UPDATE 2-BofA $8.5 bln deal to go forward; AIG loses bid to delay

Wed Feb 19, 2014 3:44pm EST

By Karen Freifeld

NEW YORK Feb 19 (Reuters) - A New York state judge declined to delay court approval of Bank of America Corp's $8.5 billion settlement with investors in mortgage-backed securities, rejecting a move by American International Group Inc.

At a hearing on Wednesday, Justice Saliann Scarpulla of New York State Supreme Court ordered the judgment by her predecessor in the case, Barbara Kapnick, to be officially recorded.

"It's very straightforward," Scarpulla told lawyers for AIG, which was one of the investors in the mortgage securities. "Judge Kapnick issued the order. ... If you don't like it, your remedy is to appeal."

Kapnick approved the settlement on Jan. 31, her last day overseeing the case before she was elevated to a state appeals court, and ordered a five-day delay before her approval was officially recorded. AIG on Feb. 4 asked Scarpulla, the new judge on the case, to delay recording of the judgment, saying Kapnick had left some matters unresolved.
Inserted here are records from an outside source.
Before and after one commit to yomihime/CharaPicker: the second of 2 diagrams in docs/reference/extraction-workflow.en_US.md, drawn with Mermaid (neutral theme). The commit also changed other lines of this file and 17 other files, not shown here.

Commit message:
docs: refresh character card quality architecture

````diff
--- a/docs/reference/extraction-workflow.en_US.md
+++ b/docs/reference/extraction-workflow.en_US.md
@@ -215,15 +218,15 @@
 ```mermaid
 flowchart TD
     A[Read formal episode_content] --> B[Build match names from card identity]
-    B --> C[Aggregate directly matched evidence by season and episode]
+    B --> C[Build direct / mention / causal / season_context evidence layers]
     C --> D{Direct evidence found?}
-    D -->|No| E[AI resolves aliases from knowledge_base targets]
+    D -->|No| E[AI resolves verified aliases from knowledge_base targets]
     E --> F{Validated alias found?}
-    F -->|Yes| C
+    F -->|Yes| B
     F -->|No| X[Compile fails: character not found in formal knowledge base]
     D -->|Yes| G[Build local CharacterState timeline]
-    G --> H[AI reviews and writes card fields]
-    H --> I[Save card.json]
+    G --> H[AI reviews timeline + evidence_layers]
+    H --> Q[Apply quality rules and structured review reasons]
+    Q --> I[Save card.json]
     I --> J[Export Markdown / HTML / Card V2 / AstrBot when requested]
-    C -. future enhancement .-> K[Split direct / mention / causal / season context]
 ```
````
"Judge Kapnick told me the five-day stay she put in was merely a convenience to the parties," Scarpulla said on Wednesday. "She had no intention of leaving anything open."

AIG said in a statement it will appeal Kapnick's decision if necessary.

Bank of America agreed to the settlement in June 2011 to resolve claims by investors who bought mortgage-backed securities issued by Countrywide Financial before the U.S. housing crisis. The investors said Countrywide, acquired by Bank of America in 2008, misrepresented the quality of the underlying home mortgages, which went sour in the crisis.

Twenty-two institutional investors, including BlackRock Inc , Allianz SE's Pimco and Metlife Inc, signed on to the settlement. AIG opposed the deal, saying there was no evidence it provided adequate compensation for losses.

"AIG's announced strategy of imposing indefinite delay was defeated today," Kathy Patrick, a lawyer for the investor group supporting the decision, told Reuters.

Lawrence Grayson, a spokesman for Bank of America, declined to comment.

Kevin Heine, a spokesman for Bank of New York Mellon, the trustee overseeing the securities, said it was pleased the court will enter the judgment, "which overwhelmingly vindicated the trustee's actions."

Bank of New York Mellon and other supporters of the deal have accused AIG of holding the settlement "hostage."

In her Jan. 31 ruling, Kapnick said Bank of New York Mellon acted with mostly reasonable judgment in entering into the settlement. She made one exception, withholding approval relating to certain loans that had been modified. She said the trustee should not have settled those claims without investigating their potential worth.

AIG said Wednesday it will try to get Kapnick's decision vacated by pursuing a motion it filed Tuesday to reargue the case before Scarpulla.

In the motion, AIG said Kapnick overlooked disputed and unresolved issues, applied the wrong standard to the trustee's actions and failed to adequately explain her decision.

"We are pleased that the court intends to address AIG's motion for re-argument," AIG said in its statement. "If necessary, AIG also looks forward to pressing ahead with its appeal at the appropriate time."

Scarpulla said during the hearing she would hear arguments on the motion but did not set a date.

The case is In re Bank of New York Mellon, New York State Supreme Court, New York County, No. 651786/2011.

Comments (0)
This discussion is now closed. We welcome comments on our articles for a limited period after their publication.

California state worker Albert Jagow (L) goes over his retirement options with Calpers Retirement Program Specialist JeanAnn Kirkpatrick at the Calpers regional office in Sacramento, California October 21, 2009. Calpers, the largest U.S. public pension fund, manages retirement benefits for more than 1.6 million people, with assets comparable in value to the entire GDP of Israel. The Calpers investment portfolio had a historic drop in value, going from a peak of $250 billion in the fall of 2007 to $167 billion in March 2009, a loss of about a third during that period. It is now around $200 billion. REUTERS/Max Whittaker   (UNITED STATES) - RTXPWOZ

How to get out of debt

Financial adviser Eric Brotman offers strategies for cutting debt from student loans and elder care -- and how to avoid money woes in the first place.  Video